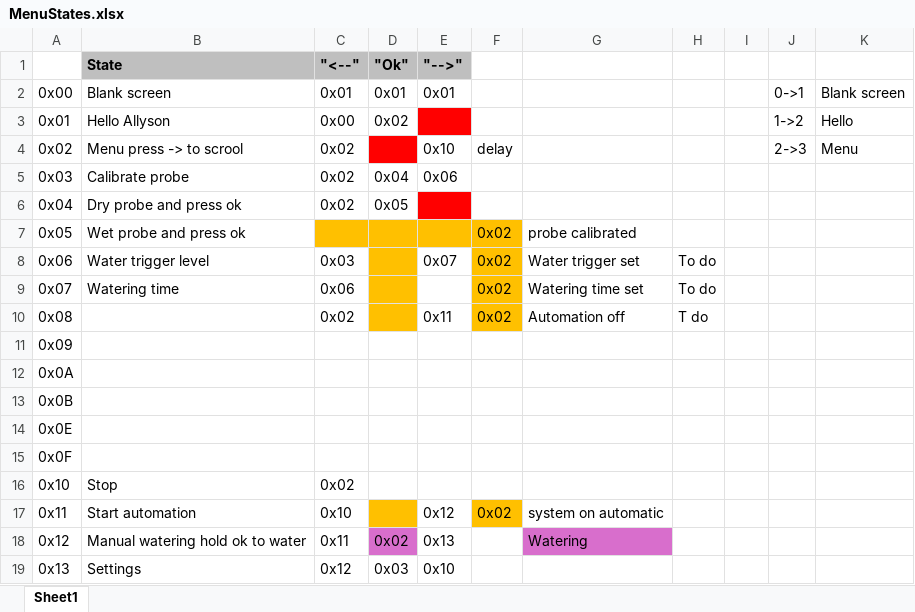
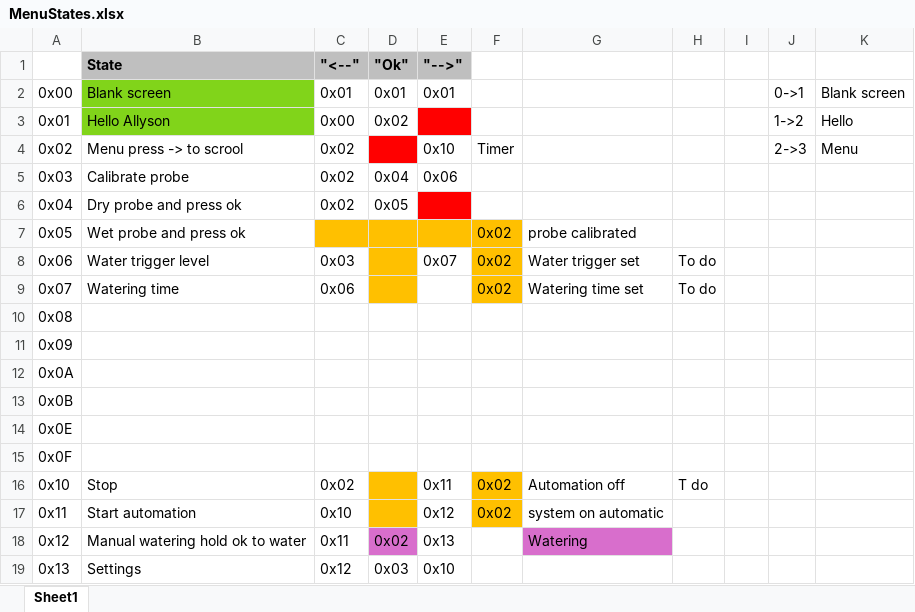
Before and after one commit to gerrypdonnelly/BareMetalMake, an Excel workbook: Stm32F103_Blue_Pill/MAKE/InDevelopment/Lettuice_saver/MenuStates.xlsx, sheet Sheet1, drawn as a sheet; only a part is shown; values as stored, in another font and other column widths than the file's, no borders; the diff names each change by its address in the sheet, - before the commit and + after, or states it on an @@ line.

Commit message:
lettuice saver menu updates

```diff
--- a/Stm32F103_Blue_Pill/MAKE/InDevelopment/Lettuice_saver/MenuStates.xlsx (sheet Sheet1)
+++ b/Stm32F103_Blue_Pill/MAKE/InDevelopment/Lettuice_saver/MenuStates.xlsx (sheet Sheet1)
-B2:B3 fill: none
+B2:B3 fill: #81D41A
-F4: delay
+F4: Timer
-C10: 0x02
+C10: (empty)
-D10 fill: #FFC000
+D10 fill: none
-E10: 0x11
+E10: (empty)
-F10: 0x02
+F10: (empty)
-F10 fill: #FFC000
+F10 fill: none
-G10: Automation off
+G10: (empty)
-H10: T do
+H10: (empty)
-D16 fill: none
+D16 fill: #FFC000
-E16: (empty)
+E16: 0x11
-F16: (empty)
+F16: 0x02
-F16 fill: none
+F16 fill: #FFC000
-G16: (empty)
+G16: Automation off
-H16: (empty)
+H16: T do
```
Also changed, not shown: 2 other files.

-- Directions --
None of the pictures should be kept; reproduce all the remaining material exactly.

-- Output below --
Before and after one commit to gerrypdonnelly/BareMetalMake, an Excel workbook: Stm32F103_Blue_Pill/MAKE/InDevelopment/Lettuice_saver/MenuStates.xlsx, sheet Sheet1, drawn as a sheet; only a part is shown; values as stored, in another font and other column widths than the file's, no borders; the diff names each change by its address in the sheet, - before the commit and + after, or states it on an @@ line.

Commit message:
lettuice saver menu updates

```diff
--- a/Stm32F103_Blue_Pill/MAKE/InDevelopment/Lettuice_saver/MenuStates.xlsx (sheet Sheet1)
+++ b/Stm32F103_Blue_Pill/MAKE/InDevelopment/Lettuice_saver/MenuStates.xlsx (sheet Sheet1)
-B2:B3 fill: none
+B2:B3 fill: #81D41A
-F4: delay
+F4: Timer
-C10: 0x02
+C10: (empty)
-D10 fill: #FFC000
+D10 fill: none
-E10: 0x11
+E10: (empty)
-F10: 0x02
+F10: (empty)
-F10 fill: #FFC000
+F10 fill: none
-G10: Automation off
+G10: (empty)
-H10: T do
+H10: (empty)
-D16 fill: none
+D16 fill: #FFC000
-E16: (empty)
+E16: 0x11
-F16: (empty)
+F16: 0x02
-F16 fill: none
+F16 fill: #FFC000
-G16: (empty)
+G16: Automation off
-H16: (empty)
+H16: T do
```
Also changed, not shown: 2 other files.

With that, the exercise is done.